(Beginning of PROVIDED RECORDS)
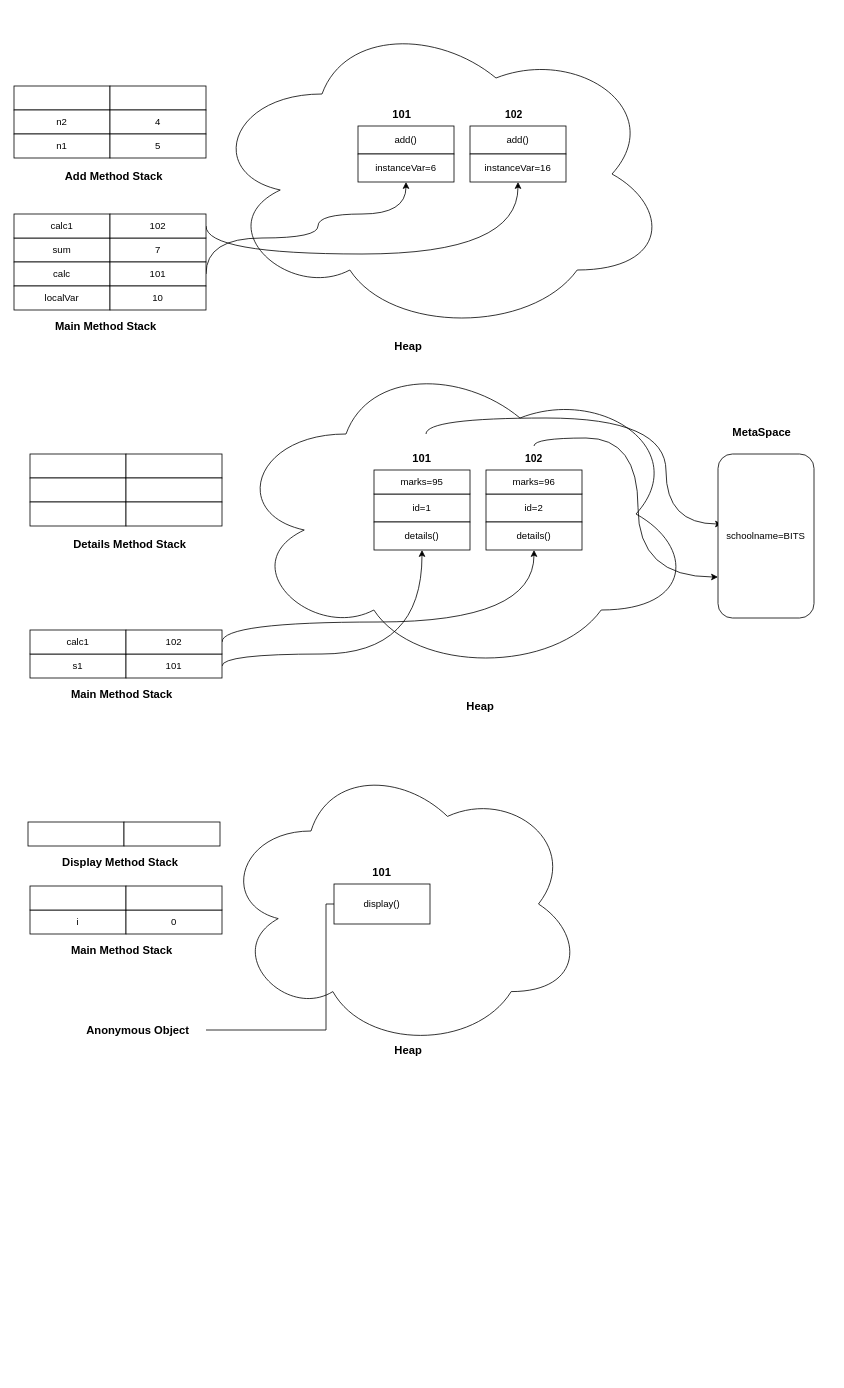
This is Images/memorymanagement/BasicMemory.drawio from codophilic/Learn-Java, a draw.io file, before an edit. Source tidied: cells renumbered, new cells numbered last; positions are measured from the earlier drawing's top-left corner, leaving out a move shared by most shapes. Both pictures are drawn from the tidied source at 80%, with x=0, y=0 at pixel (14, 14).
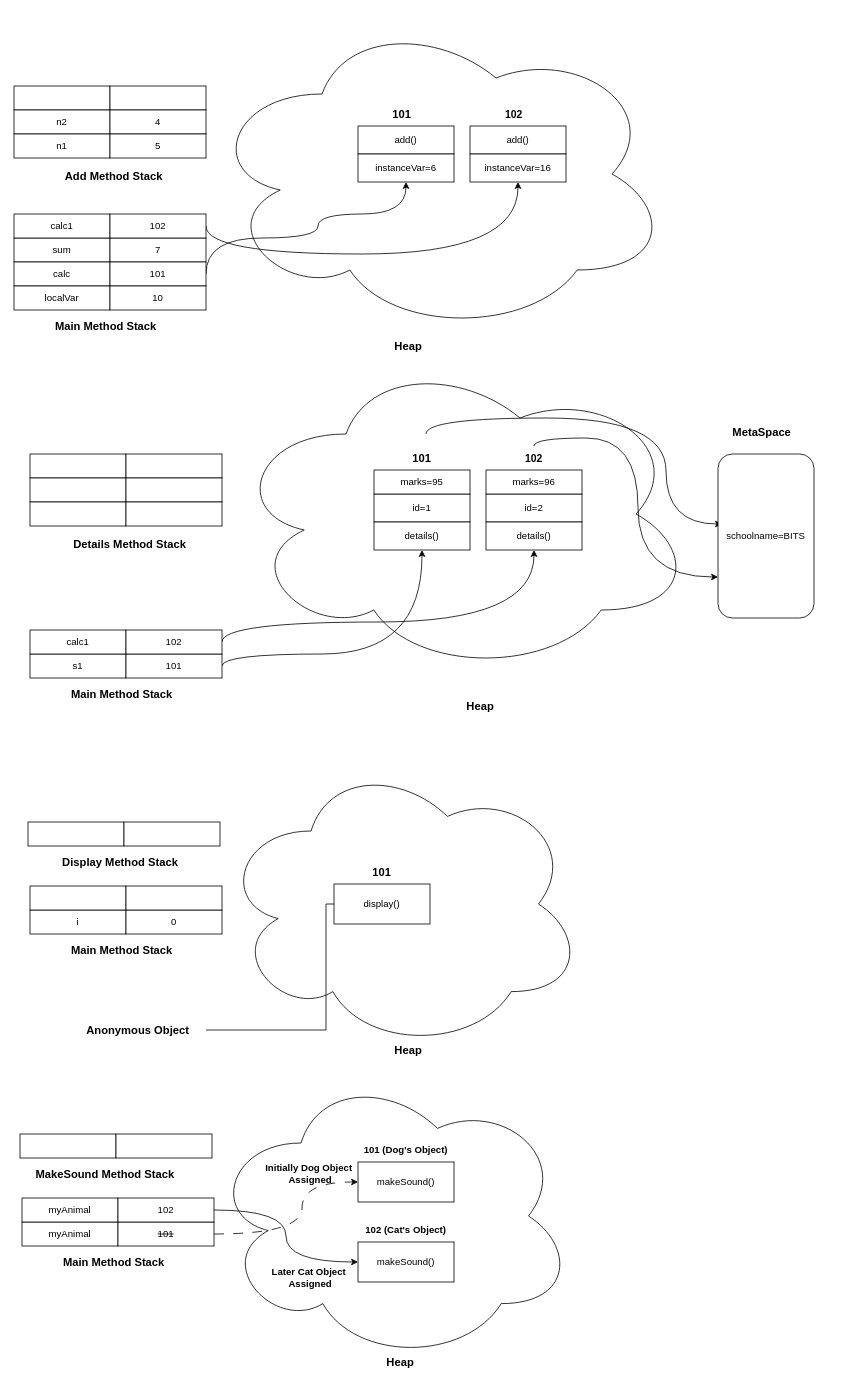
After the change.

Diff of the diagram source:
```diff
@@
+    <mxCell id="70" value="myAnimal" style="rounded=0;whiteSpace=wrap;html=1;" parent="1" vertex="1">
+      <mxGeometry x="10" y="1510" width="120" height="30" as="geometry" />
+    </mxCell>
+    <mxCell id="71" value="Main Method Stack" style="text;html=1;align=center;verticalAlign=middle;whiteSpace=wrap;rounded=0;fontStyle=1;fontSize=14;" parent="1" vertex="1">
+      <mxGeometry x="40" y="1540" width="170" height="40" as="geometry" />
+    </mxCell>
+    <mxCell id="72" style="edgeStyle=orthogonalEdgeStyle;rounded=0;jettySize=auto;html=1;entryX=0;entryY=0.5;entryDx=0;entryDy=0;curved=1;dashed=1;dashPattern=12 12;" parent="1" edge="1" source="73" target="78">
+      <mxGeometry relative="1" as="geometry">
+        <Array as="points">
+          <mxPoint x="360" y="1525" />
+          <mxPoint x="360" y="1460" />
+        </Array>
+      </mxGeometry>
+    </mxCell>
+    <mxCell id="73" value="&lt;strike&gt;101&lt;/strike&gt;" style="rounded=0;whiteSpace=wrap;html=1;" parent="1" vertex="1">
+      <mxGeometry x="130" y="1510" width="120" height="30" as="geometry" />
+    </mxCell>
+    <mxCell id="74" value="myAnimal" style="rounded=0;whiteSpace=wrap;html=1;" parent="1" vertex="1">
+      <mxGeometry x="10" y="1480" width="120" height="30" as="geometry" />
+    </mxCell>
+    <mxCell id="75" style="edgeStyle=orthogonalEdgeStyle;rounded=0;jettySize=auto;html=1;entryX=0;entryY=0.5;entryDx=0;entryDy=0;curved=1;" parent="1" edge="1" source="76" target="84">
+      <mxGeometry relative="1" as="geometry" />
+    </mxCell>
+    <mxCell id="76" value="102" style="rounded=0;whiteSpace=wrap;html=1;" parent="1" vertex="1">
+      <mxGeometry x="130" y="1480" width="120" height="30" as="geometry" />
+    </mxCell>
+    <mxCell id="77" value="Heap&amp;nbsp;" style="text;html=1;align=center;verticalAlign=middle;whiteSpace=wrap;rounded=0;fontStyle=1;fontSize=14;" parent="1" vertex="1">
+      <mxGeometry x="400" y="1670" width="170" height="30" as="geometry" />
+    </mxCell>
+    <mxCell id="78" value="makeSound()" style="rounded=0;whiteSpace=wrap;html=1;" parent="1" vertex="1">
+      <mxGeometry x="430" y="1435" width="120" height="50" as="geometry" />
+    </mxCell>
+    <mxCell id="79" value="&lt;b&gt;101 (Dog's Object)&lt;/b&gt;" style="text;html=1;align=center;verticalAlign=middle;whiteSpace=wrap;rounded=0;" parent="1" vertex="1">
+      <mxGeometry x="420" y="1405" width="140" height="30" as="geometry" />
+    </mxCell>
+    <mxCell id="80" style="rounded=0;whiteSpace=wrap;html=1;" parent="1" vertex="1">
+      <mxGeometry x="7.5" y="1400" width="120" height="30" as="geometry" />
+    </mxCell>
+    <mxCell id="81" value="MakeSound Method Stack" style="text;html=1;align=center;verticalAlign=middle;whiteSpace=wrap;rounded=0;fontStyle=1;fontSize=14;" parent="1" vertex="1">
+      <mxGeometry x="20" y="1430" width="187.5" height="40" as="geometry" />
+    </mxCell>
+    <mxCell id="82" style="rounded=0;whiteSpace=wrap;html=1;" parent="1" vertex="1">
+      <mxGeometry x="127.5" y="1400" width="120" height="30" as="geometry" />
+    </mxCell>
+    <mxCell id="83" style="ellipse;shape=cloud;whiteSpace=wrap;html=1;labelBackgroundColor=none;fillColor=none;" parent="1" vertex="1">
+      <mxGeometry x="245" y="1320" width="455" height="365" as="geometry" />
+    </mxCell>
+    <mxCell id="84" value="makeSound()" style="rounded=0;whiteSpace=wrap;html=1;" parent="1" vertex="1">
+      <mxGeometry x="430" y="1535" width="120" height="50" as="geometry" />
+    </mxCell>
+    <mxCell id="85" value="&lt;b&gt;102 (Cat's Object)&lt;/b&gt;" style="text;html=1;align=center;verticalAlign=middle;whiteSpace=wrap;rounded=0;" parent="1" vertex="1">
+      <mxGeometry x="420" y="1505" width="140" height="30" as="geometry" />
+    </mxCell>
+    <mxCell id="86" value="&lt;b&gt;Initially Dog Object&amp;nbsp;&lt;/b&gt;&lt;div&gt;&lt;b&gt;Assigned&lt;/b&gt;&lt;/div&gt;" style="text;html=1;align=center;verticalAlign=middle;strokeColor=none;fillColor=none;" parent="1" vertex="1">
+      <mxGeometry x="300" y="1430" width="140" height="40" as="geometry" />
+    </mxCell>
+    <mxCell id="87" value="&lt;b&gt;Later Cat Object&amp;nbsp;&lt;/b&gt;&lt;div&gt;&lt;b&gt;Assigned&lt;/b&gt;&lt;/div&gt;" style="text;html=1;align=center;verticalAlign=middle;strokeColor=none;fillColor=none;" parent="1" vertex="1">
+      <mxGeometry x="310" y="1560" width="120" height="40" as="geometry" />
+    </mxCell>
```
(End of PROVIDED RECORDS)
Locate the word "verticalAlign" in the data above. Copy every line carrying it.

[TASK OUTPUT]:
+    <mxCell id="71" value="Main Method Stack" style="text;html=1;align=center;verticalAlign=middle;whiteSpace=wrap;rounded=0;fontStyle=1;fontSize=14;" parent="1" vertex="1">
+    <mxCell id="77" value="Heap&amp;nbsp;" style="text;html=1;align=center;verticalAlign=middle;whiteSpace=wrap;rounded=0;fontStyle=1;fontSize=14;" parent="1" vertex="1">
+    <mxCell id="79" value="&lt;b&gt;101 (Dog's Object)&lt;/b&gt;" style="text;html=1;align=center;verticalAlign=middle;whiteSpace=wrap;rounded=0;" parent="1" vertex="1">
+    <mxCell id="81" value="MakeSound Method Stack" style="text;html=1;align=center;verticalAlign=middle;whiteSpace=wrap;rounded=0;fontStyle=1;fontSize=14;" parent="1" vertex="1">
+    <mxCell id="85" value="&lt;b&gt;102 (Cat's Object)&lt;/b&gt;" style="text;html=1;align=center;verticalAlign=middle;whiteSpace=wrap;rounded=0;" parent="1" vertex="1">
+    <mxCell id="86" value="&lt;b&gt;Initially Dog Object&amp;nbsp;&lt;/b&gt;&lt;div&gt;&lt;b&gt;Assigned&lt;/b&gt;&lt;/div&gt;" style="text;html=1;align=center;verticalAlign=middle;strokeColor=none;fillColor=none;" parent="1" vertex="1">
+    <mxCell id="87" value="&lt;b&gt;Later Cat Object&amp;nbsp;&lt;/b&gt;&lt;div&gt;&lt;b&gt;Assigned&lt;/b&gt;&lt;/div&gt;" style="text;html=1;align=center;verticalAlign=middle;strokeColor=none;fillColor=none;" parent="1" vertex="1">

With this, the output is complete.